→ Task statement
What lines in the entries below contain the word "color"? Copy all of them.

Records START

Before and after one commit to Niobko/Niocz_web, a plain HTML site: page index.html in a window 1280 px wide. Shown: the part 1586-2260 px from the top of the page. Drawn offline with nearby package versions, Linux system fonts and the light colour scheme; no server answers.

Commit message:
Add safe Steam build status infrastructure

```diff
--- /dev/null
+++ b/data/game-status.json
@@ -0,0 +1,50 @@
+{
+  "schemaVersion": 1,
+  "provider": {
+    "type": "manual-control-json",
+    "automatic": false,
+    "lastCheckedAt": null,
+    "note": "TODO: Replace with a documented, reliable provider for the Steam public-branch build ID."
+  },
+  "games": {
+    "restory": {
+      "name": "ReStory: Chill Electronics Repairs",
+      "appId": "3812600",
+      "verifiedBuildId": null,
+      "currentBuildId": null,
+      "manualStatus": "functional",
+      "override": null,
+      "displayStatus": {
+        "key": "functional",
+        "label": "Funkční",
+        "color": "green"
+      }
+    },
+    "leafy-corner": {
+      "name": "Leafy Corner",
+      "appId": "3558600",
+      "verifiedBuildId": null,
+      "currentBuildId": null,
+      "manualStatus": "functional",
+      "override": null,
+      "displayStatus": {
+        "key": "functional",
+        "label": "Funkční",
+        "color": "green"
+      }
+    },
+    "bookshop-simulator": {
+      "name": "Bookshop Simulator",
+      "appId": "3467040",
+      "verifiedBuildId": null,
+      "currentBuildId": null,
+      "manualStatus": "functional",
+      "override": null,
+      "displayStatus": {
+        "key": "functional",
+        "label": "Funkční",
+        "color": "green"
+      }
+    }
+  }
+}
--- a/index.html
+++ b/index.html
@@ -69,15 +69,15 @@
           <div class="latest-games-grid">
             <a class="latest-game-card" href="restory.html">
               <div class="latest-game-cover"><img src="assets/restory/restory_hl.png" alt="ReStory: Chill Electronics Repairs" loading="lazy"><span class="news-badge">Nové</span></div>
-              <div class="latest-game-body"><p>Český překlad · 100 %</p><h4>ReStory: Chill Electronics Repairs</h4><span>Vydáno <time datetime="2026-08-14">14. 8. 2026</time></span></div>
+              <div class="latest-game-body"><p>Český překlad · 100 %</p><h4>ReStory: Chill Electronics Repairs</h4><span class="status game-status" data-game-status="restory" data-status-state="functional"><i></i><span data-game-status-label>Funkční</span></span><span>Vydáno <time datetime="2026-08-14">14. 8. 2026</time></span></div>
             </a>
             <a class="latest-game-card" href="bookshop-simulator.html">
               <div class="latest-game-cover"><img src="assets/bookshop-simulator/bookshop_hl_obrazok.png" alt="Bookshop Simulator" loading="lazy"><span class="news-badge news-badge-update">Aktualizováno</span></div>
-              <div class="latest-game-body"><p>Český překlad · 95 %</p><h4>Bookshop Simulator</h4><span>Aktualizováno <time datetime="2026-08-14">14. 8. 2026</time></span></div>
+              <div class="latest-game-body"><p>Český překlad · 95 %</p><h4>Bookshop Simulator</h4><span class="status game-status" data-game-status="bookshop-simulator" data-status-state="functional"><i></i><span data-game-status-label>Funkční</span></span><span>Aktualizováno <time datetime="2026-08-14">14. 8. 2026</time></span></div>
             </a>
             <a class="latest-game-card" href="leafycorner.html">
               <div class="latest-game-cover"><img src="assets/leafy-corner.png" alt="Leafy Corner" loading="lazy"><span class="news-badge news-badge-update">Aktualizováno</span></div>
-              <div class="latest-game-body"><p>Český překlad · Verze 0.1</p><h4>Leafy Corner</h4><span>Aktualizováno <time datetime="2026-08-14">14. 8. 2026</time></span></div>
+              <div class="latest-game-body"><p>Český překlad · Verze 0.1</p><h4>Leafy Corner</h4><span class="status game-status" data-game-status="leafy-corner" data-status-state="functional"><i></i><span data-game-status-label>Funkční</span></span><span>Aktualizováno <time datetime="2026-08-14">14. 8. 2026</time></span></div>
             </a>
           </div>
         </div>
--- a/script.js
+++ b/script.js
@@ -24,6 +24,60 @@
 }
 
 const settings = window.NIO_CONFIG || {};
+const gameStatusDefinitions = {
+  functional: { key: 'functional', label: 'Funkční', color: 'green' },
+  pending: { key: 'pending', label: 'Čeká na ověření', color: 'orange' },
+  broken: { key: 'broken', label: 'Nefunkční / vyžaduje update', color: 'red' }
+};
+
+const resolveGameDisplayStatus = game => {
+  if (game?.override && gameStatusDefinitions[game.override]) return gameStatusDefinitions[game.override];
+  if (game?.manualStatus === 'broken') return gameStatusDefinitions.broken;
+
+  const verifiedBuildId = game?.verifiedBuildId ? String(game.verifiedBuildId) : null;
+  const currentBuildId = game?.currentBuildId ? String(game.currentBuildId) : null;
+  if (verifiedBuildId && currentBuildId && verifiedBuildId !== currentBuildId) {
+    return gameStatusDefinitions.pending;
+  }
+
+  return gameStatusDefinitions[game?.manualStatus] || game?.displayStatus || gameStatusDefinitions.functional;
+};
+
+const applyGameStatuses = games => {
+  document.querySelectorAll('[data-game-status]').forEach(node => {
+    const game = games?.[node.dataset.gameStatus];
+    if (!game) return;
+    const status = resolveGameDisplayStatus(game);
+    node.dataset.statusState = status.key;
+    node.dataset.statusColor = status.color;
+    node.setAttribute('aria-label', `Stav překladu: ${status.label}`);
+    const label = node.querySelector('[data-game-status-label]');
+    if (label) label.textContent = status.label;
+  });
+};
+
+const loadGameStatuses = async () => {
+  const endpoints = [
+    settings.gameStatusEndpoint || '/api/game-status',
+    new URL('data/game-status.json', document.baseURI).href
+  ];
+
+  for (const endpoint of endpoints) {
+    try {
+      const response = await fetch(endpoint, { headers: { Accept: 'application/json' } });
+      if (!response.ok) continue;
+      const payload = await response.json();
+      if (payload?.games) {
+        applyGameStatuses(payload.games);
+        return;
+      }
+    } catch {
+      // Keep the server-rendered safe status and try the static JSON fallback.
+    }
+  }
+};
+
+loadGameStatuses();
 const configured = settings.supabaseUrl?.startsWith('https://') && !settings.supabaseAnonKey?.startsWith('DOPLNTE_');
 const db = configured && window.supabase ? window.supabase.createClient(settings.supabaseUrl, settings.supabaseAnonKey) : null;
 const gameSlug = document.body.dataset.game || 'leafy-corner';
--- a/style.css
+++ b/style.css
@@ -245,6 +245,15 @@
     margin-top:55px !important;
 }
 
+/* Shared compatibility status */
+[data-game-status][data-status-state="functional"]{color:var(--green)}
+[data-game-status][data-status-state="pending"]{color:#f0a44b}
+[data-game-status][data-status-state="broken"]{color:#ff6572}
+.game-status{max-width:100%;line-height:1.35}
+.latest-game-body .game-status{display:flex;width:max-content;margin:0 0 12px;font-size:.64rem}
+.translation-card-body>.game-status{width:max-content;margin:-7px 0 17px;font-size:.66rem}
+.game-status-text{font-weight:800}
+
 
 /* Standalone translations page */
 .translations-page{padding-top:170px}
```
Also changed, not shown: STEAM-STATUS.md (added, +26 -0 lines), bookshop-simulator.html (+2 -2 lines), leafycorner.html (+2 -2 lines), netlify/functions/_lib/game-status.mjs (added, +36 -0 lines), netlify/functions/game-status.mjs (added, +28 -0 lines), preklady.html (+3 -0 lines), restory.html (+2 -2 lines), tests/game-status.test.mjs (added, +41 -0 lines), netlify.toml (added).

Records END

→ Your response
+        "color": "green"
+        "color": "green"
+        "color": "green"
+  functional: { key: 'functional', label: 'Funkční', color: 'green' },
+  pending: { key: 'pending', label: 'Čeká na ověření', color: 'orange' },
+  broken: { key: 'broken', label: 'Nefunkční / vyžaduje update', color: 'red' }
+    node.dataset.statusColor = status.color;
+[data-game-status][data-status-state="functional"]{color:var(--green)}
+[data-game-status][data-status-state="pending"]{color:#f0a44b}
+[data-game-status][data-status-state="broken"]{color:#ff6572}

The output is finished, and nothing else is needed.